KEITH: Therein lies the rub. People and corporations and interest groups all say, sure, get rid of tax breaks - just not mine. The next stop on the tour took Max and Dave to the dining room table of a retired CPA named Scott Stevens.

SCOTT STEVENS: OK. Am I allowed to speak? Because I never thought at my kitchen table, I'd have esteemed gentlemen like you guys. So, this is great.

KEITH: He shared his story using a website the chairmen set up to get regular people involved in the tax reform process. Thousands have written in, but Stevens' letter stood out. He complains that his daughter, who has her own photography business, pays a higher tax rate than hedge-fund managers.

REPRESENTATIVE DAVE CAMP: It's extremely complex, in all vested interests, etc. Is it so bad that it's worth the effort? What do you think?

STEVENS: I do. I think it's worth the effort. I mean, it's...

KEITH: Stevens also wished them luck. They're going to need it. They play down their partisan differences on the road, stressing the common goal of simplifying the code. But back on Capitol Hill, when party leaders talked about a tax reform, they talked about revenue, bringing the divisions into bright focus.

SENATOR HARRY REID: We're going to have to have significant revenue, period.

KEITH: That was Senate Majority Leader Harry Reid. His idea of tax reform is getting rid of deductions to bring more revenue into government coffers. And for Minority Leader Mitch McConnell, that's a nonstarter.

SENATOR MITCH MCCONNELL: It's not about raising revenue for the government. So, yeah, I think we have a real stumbling block here, in trying to figure a way forward.

KEITH: Riding in an SUV together on their way to another stop on their tour, I asked Camp and Baucus about this. Do they talk about these differences? And doesn't it raise questions about their chances for success?

CAMP: We talk about it.

(LAUGHTER)

BAUCUS: We talk about it frequently. But we also know that that issue is going to get worked out. There's going to be compromise. In the meantime, let's work to get the code in much better shape.

KEITH: That last voice was Baucus. And, as often happens with these two, Camp chimed back in.

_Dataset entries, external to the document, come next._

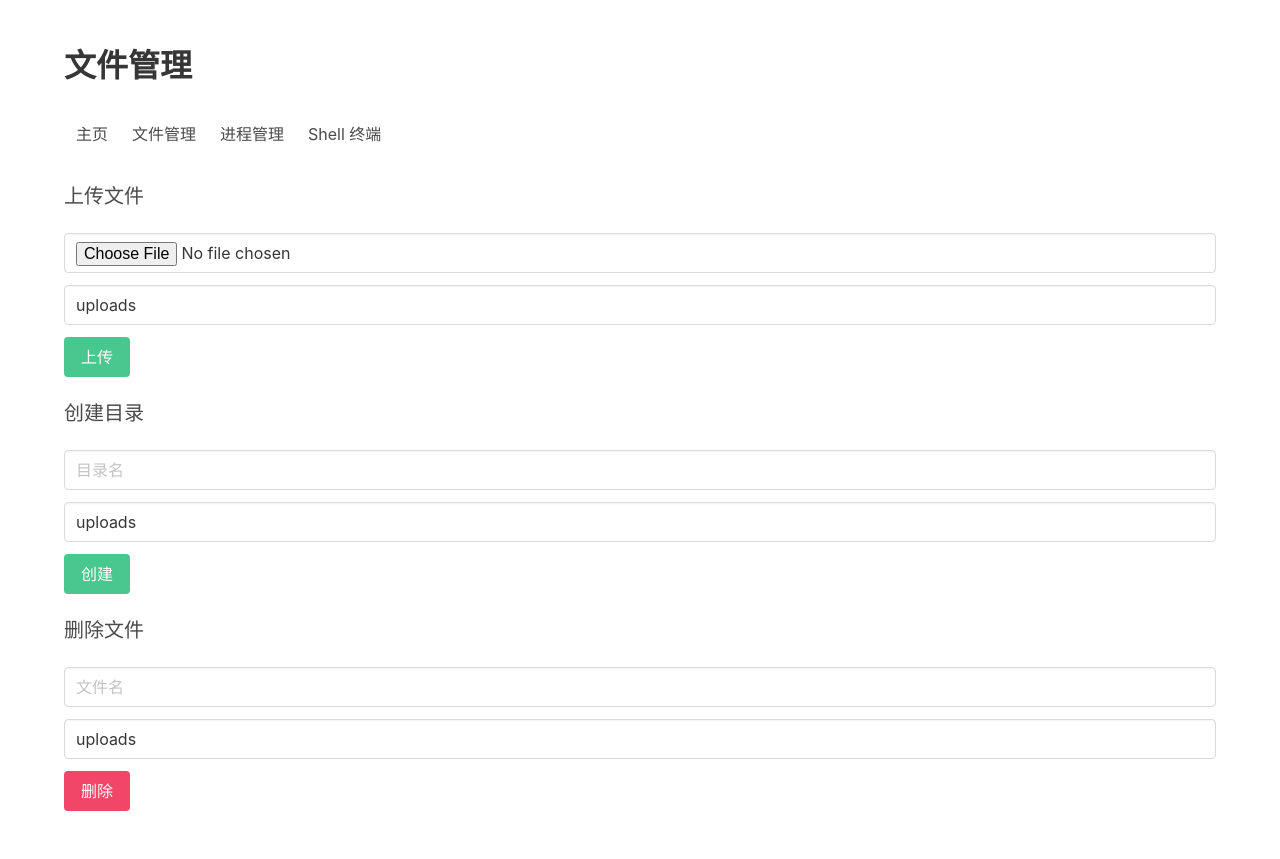
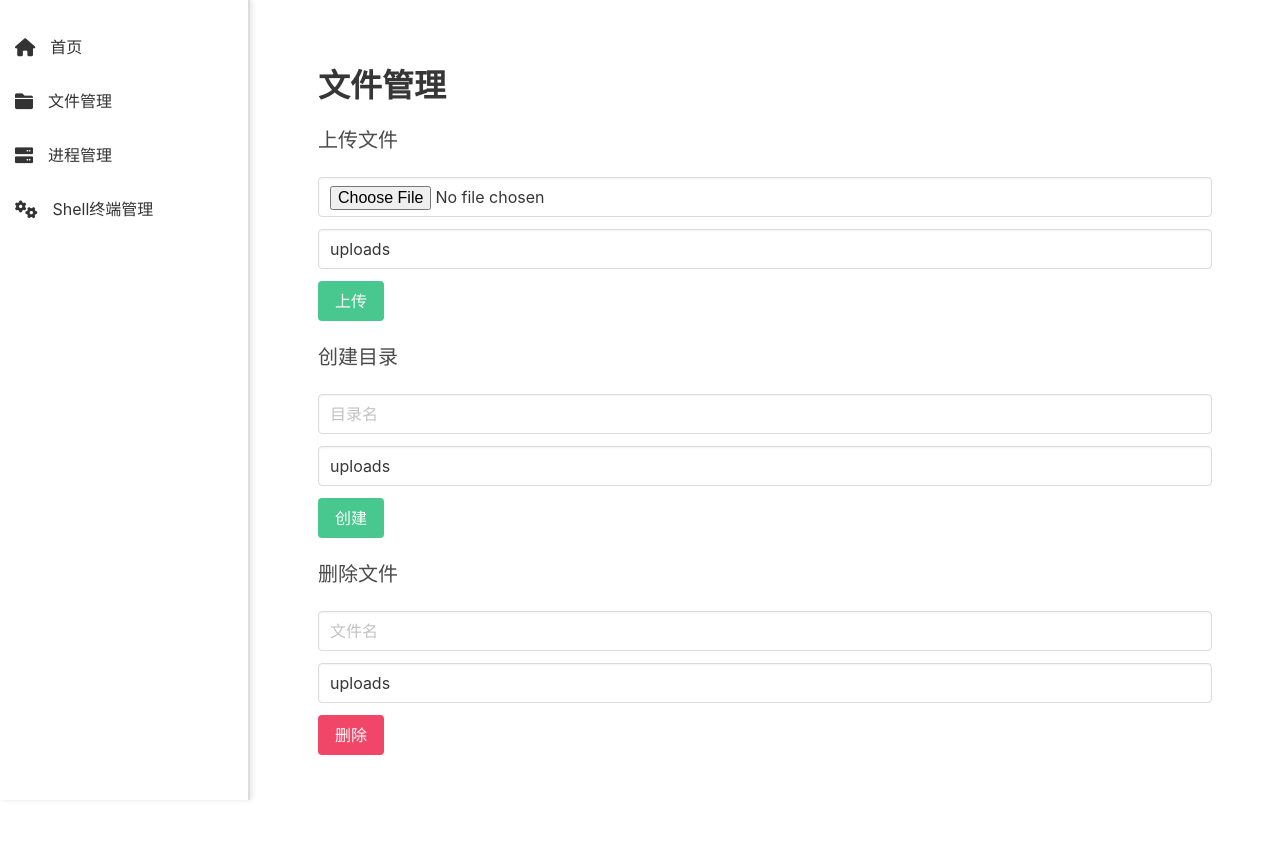
Before and after one commit to team-CloudForgeTech/SF-Panel, a Flask app: page /file-manager in a window 1280 px wide. After the commit the page ends 800 px from the top, so only its background shows below. Run offline with Flask 3, Linux system fonts and the light colour scheme; data that the repository does not hold is empty.

Commit message:
增加侧边栏

```diff
--- /dev/null
+++ b/static/css/style.css
@@ -0,0 +1,86 @@
+/* 侧边栏样式 */
+.sidebar {
+    position: fixed;
+    top: 0;
+    left: 0;
+    width: 60px; /* 默认收缩状态 */
+    height: 100%;
+    background-color: #ffffff;
+    border-right: 2px solid #ddd;
+    color: #333;
+    padding-top: 20px;
+    z-index: 1000;
+    box-shadow: 2px 0 5px rgba(0, 0, 0, 0.1);
+    transition: width 0.3s ease;
+}
+
+/* 展开时侧边栏 */
+.sidebar.expanded {
+    width: 250px;
+}
+
+/* 侧边栏的链接 */
+.sidebar a {
+    color: #333;
+    text-decoration: none;
+    padding: 15px;
+    display: flex;
+    align-items: center;
+    justify-content: flex-start;
+    transition: background-color 0.3s ease, padding-left 0.3s ease;
+}
+
+.sidebar a i {
+    margin-right: 15px;
+    font-size: 18px;
+}
+
+/* 收缩时隐藏文字 */
+.sidebar:not(.expanded) a span {
+    display: none;
+}
+
+/* 鼠标悬停时的效果 */
+.sidebar a:hover {
+    background-color: #f4f4f4;
+    padding-left: 30px;
+}
+
+/* 主内容区域样式 */
+.main-content {
+    margin-left: 60px; /* 默认的边距 */
+    padding: 20px;
+    transition: margin-left 0.3s ease, width 0.3s ease;
+}
+
+.main-content.expanded {
+    margin-left: 250px; /* 展开时主内容区域的边距 */
+}
+
+/* 响应式：在屏幕宽度小于768px时隐藏侧边栏的内容，显示切换按钮 */
+@media (max-width: 768px) {
+    .sidebar {
+        width: 0; /* 默认隐藏侧边栏 */
+    }
+
+    .sidebar.expanded {
+        width: 250px; /* 展开时侧边栏 */
+    }
+
+    .main-content {
+        margin-left: 0; /* 默认无左边距 */
+    }
+
+    #sidebar-toggle {
+        display: block; /* 显示切换按钮 */
+        position: fixed;
+        top: 10px;
+        left: 10px;
+        z-index: 1100;
+    }
+
+    .sidebar a {
+        font-size: 14px;
+        padding: 10px;
+    }
+}
--- /dev/null
+++ b/static/js/script.js
@@ -0,0 +1,19 @@
+const sidebar = document.getElementById('sidebar');
+const mainContent = document.getElementById('mainContent');
+const sidebarToggle = document.getElementById('sidebar-toggle');
+
+sidebar.addEventListener('mouseenter', () => {
+    sidebar.classList.add('expanded');
+    mainContent.classList.add('expanded');
+});
+
+sidebar.addEventListener('mouseleave', () => {
+    sidebar.classList.remove('expanded');
+    mainContent.classList.remove('expanded');
+});
+
+// 侧边栏切换按钮功能
+sidebarToggle.addEventListener('click', () => {
+    sidebar.classList.toggle('expanded');
+    mainContent.classList.toggle('expanded');
+});
--- a/templates/file_manager.html
+++ b/templates/file_manager.html
@@ -1,11 +1,23 @@
 <!DOCTYPE html>
 <html lang="zh-CN">
   <head>
-    <meta charset="UTF-8">
-    <meta name="viewport" content="width=device-width, initial-scale=1.0">
+    <meta charset="UTF-8" />
+    <meta name="viewport" content="width=device-width, initial-scale=1.0" />
     <title>文件管理</title>
     <!-- 引入Bulma CSS库 -->
-    <link rel="stylesheet" href="https://cdn.jsdelivr.net/npm/bulma@0.9.4/css/bulma.min.css">
+    <link
+      rel="stylesheet"
+      href="https://cdn.jsdelivr.net/npm/bulma@0.9.4/css/bulma.min.css"
+    />
+    <link
+      rel="stylesheet"
+      href="{{ url_for('static', filename='css/style.css') }}"
+    />
+    <link
+      rel="stylesheet"
+      href="https://cdnjs.cloudflare.com/ajax/libs/font-awesome/6.0.0-beta3/css/all.min.css"
+    />
+
     <style>
       #output-area {
         border: 1px solid #ddd;
@@ -17,40 +29,35 @@
     </style>
   </head>
   <body>
+    {% include 'partials/sidebar.html' %}
+    <div class="main-content" id="mainContent">
       <section class="section">
         <div class="container">
           <h1 class="title">文件管理</h1>
-            <nav class="navbar" role="navigation" aria-label="main navigation">
-                <div class="navbar-menu">
-                    <div class="navbar-start">
-                        <a href="{{ url_for('index') }}" class="navbar-item">
-                            主页
-                        </a>
-                        <a href="{{ url_for('file_manager') }}" class="navbar-item">
-                            文件管理
-                        </a>
-                        <a href="{{ url_for('process_manager') }}" class="navbar-item">
-                            进程管理
-                        </a>
-                        <a href="{{ url_for('shell_terminal') }}" class="navbar-item">
-                            Shell 终端
-                        </a>
-                    </div>
-                </div>
-            </nav>
 
           <div id="file-list" class="mt-5"></div>
 
           <h2 class="subtitle mt-5">上传文件</h2>
-            <form id="upload-form" action="{{ url_for('upload_file') }}" method="post" enctype="multipart/form-data">
+          <form
+            id="upload-form"
+            action="{{ url_for('upload_file') }}"
+            method="post"
+            enctype="multipart/form-data"
+          >
             <div class="field">
               <div class="control">
-                        <input class="input" type="file" name="file" required>
+                <input class="input" type="file" name="file" required />
               </div>
             </div>
             <div class="field">
               <div class="control">
-                        <input class="input" type="text" name="directory" value="{{ upload_folder }}" placeholder="目录路径">
+                <input
+                  class="input"
+                  type="text"
+                  name="directory"
+                  value="{{ upload_folder }}"
+                  placeholder="目录路径"
+                />
               </div>
             </div>
             <div class="field">
--- /dev/null
+++ b/templates/partials/sidebar.html
@@ -0,0 +1,6 @@
+<div class="sidebar" id="sidebar">
+    <a href="{{ url_for('index') }}"><i class="fas fa-home"></i><span>首页</span></a>
+    <a href="{{ url_for('file_manager') }}"><i class="fas fa-folder"></i><span>文件管理</span></a>
+    <a href="{{ url_for('process_manager') }}"><i class="fas fa-server"></i><span>进程管理</span></a>
+    <a href="{{ url_for('shell_terminal') }}"><i class="fas fa-cogs"></i><span>Shell终端管理</span></a>
+</div>
```
Also changed, not shown: other parts of templates/file_manager.html (+76 -32 lines), templates/index.html (+13 -16 lines), templates/process_manager.html (+15 -27 lines), templates/shell_terminal.html (+38 -33 lines). Lines whose indentation alone changed are shown as unchanged.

CAMP: Yeah, I don't think we'd be doing our job if we started off with saying, well, we don't agree on something, so let's just stop. And, clearly, I think if we can get the right policy, that's what we really need to look for. And so that's why we're doing these tours.

KEITH: And why, every couple of weeks, they gather for what they call a two-pitcher lunch at Kelly's Irish Times, a Capitol Hill pub. There's beer and soda and burgers, and a bipartisan mix of about a dozen senators and representatives. Congress passed a major overhaul of the tax system back in 1986. That plan was hatched over two pitchers of beer at Irish Times. Tamara Keith, NPR News. Transcript provided by NPR, Copyright NPR.